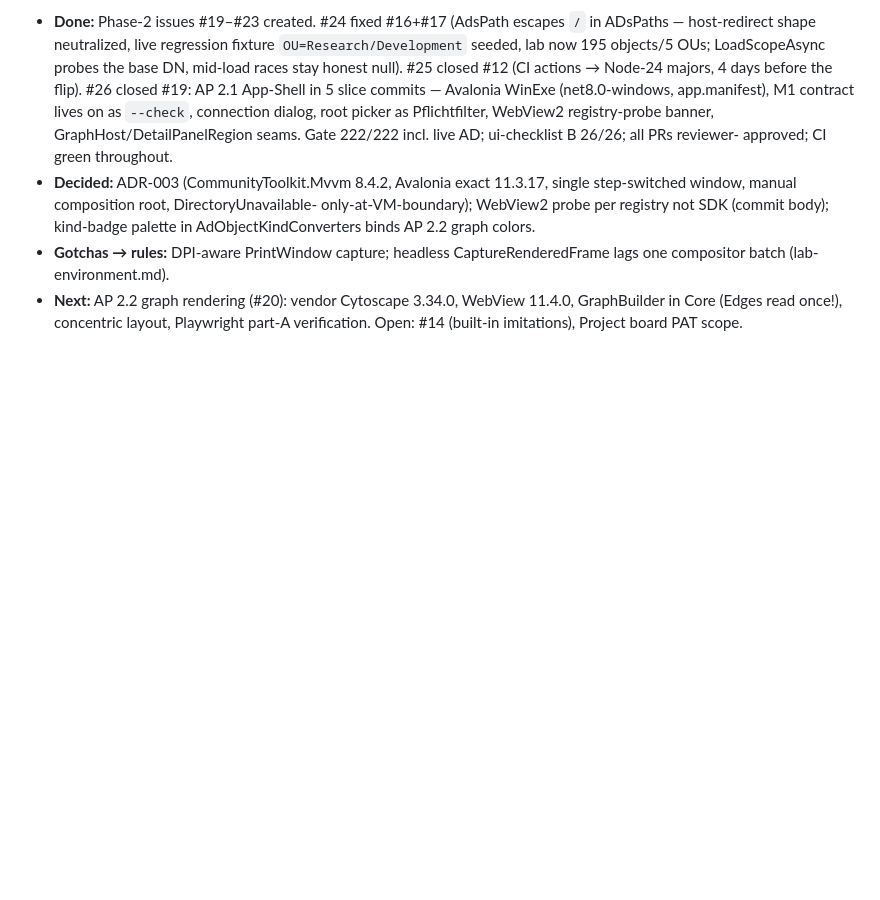
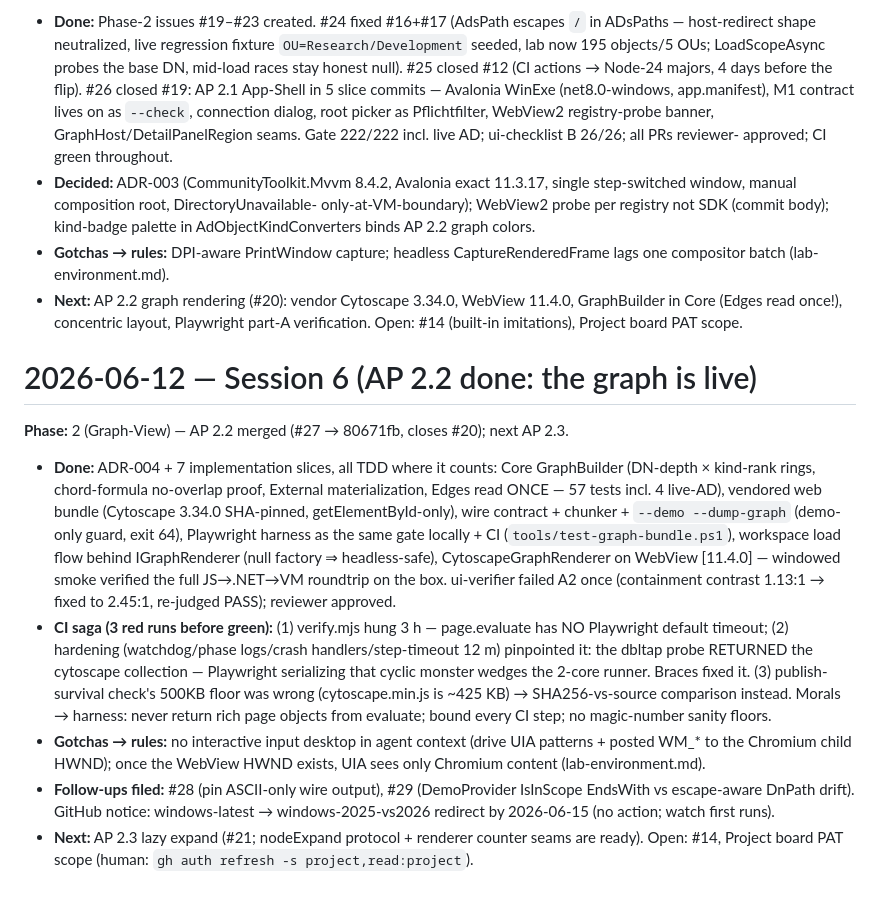
Before and after one commit to Atrono/GroupWeaver, a Markdown page: docs/journal/2026-06-12.md, the part around the change. GitHub-like rendering; blank space fills up the shorter version.

Commit message:
docs(journal): session 6 - AP 2.2 merged, graph rendering live
Co-Authored-By: Claude Fable 5 <noreply@anthropic.com>

```diff
--- a/docs/journal/2026-06-12.md
+++ b/docs/journal/2026-06-12.md
@@ -62,3 +62,35 @@
 - **Next:** AP 2.2 graph rendering (#20): vendor Cytoscape 3.34.0, WebView
   11.4.0, GraphBuilder in Core (Edges read once!), concentric layout, Playwright
   part-A verification. Open: #14 (built-in imitations), Project board PAT scope.
+
+# 2026-06-12 — Session 6 (AP 2.2 done: the graph is live)
+
+**Phase:** 2 (Graph-View) — AP 2.2 merged (#27 → 80671fb, closes #20); next AP 2.3.
+
+- **Done:** ADR-004 + 7 implementation slices, all TDD where it counts: Core
+  GraphBuilder (DN-depth × kind-rank rings, chord-formula no-overlap proof,
+  External materialization, Edges read ONCE — 57 tests incl. 4 live-AD),
+  vendored web bundle (Cytoscape 3.34.0 SHA-pinned, getElementById-only),
+  wire contract + chunker + `--demo --dump-graph` (demo-only guard, exit 64),
+  Playwright harness as the same gate locally + CI (`tools/test-graph-bundle.ps1`),
+  workspace load flow behind IGraphRenderer (null factory ⇒ headless-safe),
+  CytoscapeGraphRenderer on WebView [11.4.0] — windowed smoke verified the full
+  JS→.NET→VM roundtrip on the box. ui-verifier failed A2 once (containment
+  contrast 1.13:1 → fixed to 2.45:1, re-judged PASS); reviewer approved.
+- **CI saga (3 red runs before green):** (1) verify.mjs hung 3 h — page.evaluate
+  has NO Playwright default timeout; (2) hardening (watchdog/phase logs/crash
+  handlers/step-timeout 12 m) pinpointed it: the dbltap probe RETURNED the
+  cytoscape collection — Playwright serializing that cyclic monster wedges the
+  2-core runner. Braces fixed it. (3) publish-survival check's 500KB floor was
+  wrong (cytoscape.min.js is ~425 KB) → SHA256-vs-source comparison instead.
+  Morals → harness: never return rich page objects from evaluate; bound every
+  CI step; no magic-number sanity floors.
+- **Gotchas → rules:** no interactive input desktop in agent context (drive UIA
+  patterns + posted WM_* to the Chromium child HWND); once the WebView HWND
+  exists, UIA sees only Chromium content (lab-environment.md).
+- **Follow-ups filed:** #28 (pin ASCII-only wire output), #29 (DemoProvider
+  IsInScope EndsWith vs escape-aware DnPath drift). GitHub notice: windows-latest
+  → windows-2025-vs2026 redirect by 2026-06-15 (no action; watch first runs).
+- **Next:** AP 2.3 lazy expand (#21; nodeExpand protocol + renderer counter
+  seams are ready). Open: #14, Project board PAT scope (human:
+  `gh auth refresh -s project,read:project`).
```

┄┄┄┄┄┄┄┄┄┄

[EXERCISE REQUIREMENTS]: A line belongs in the answer if it contains the word "Playwright"; copy every such line from the data above.

[RESPONSE AREA]:
   11.4.0, GraphBuilder in Core (Edges read once!), concentric layout, Playwright
+  Playwright harness as the same gate locally + CI (`tools/test-graph-bundle.ps1`),
+  has NO Playwright default timeout; (2) hardening (watchdog/phase logs/crash
+  cytoscape collection — Playwright serializing that cyclic monster wedges the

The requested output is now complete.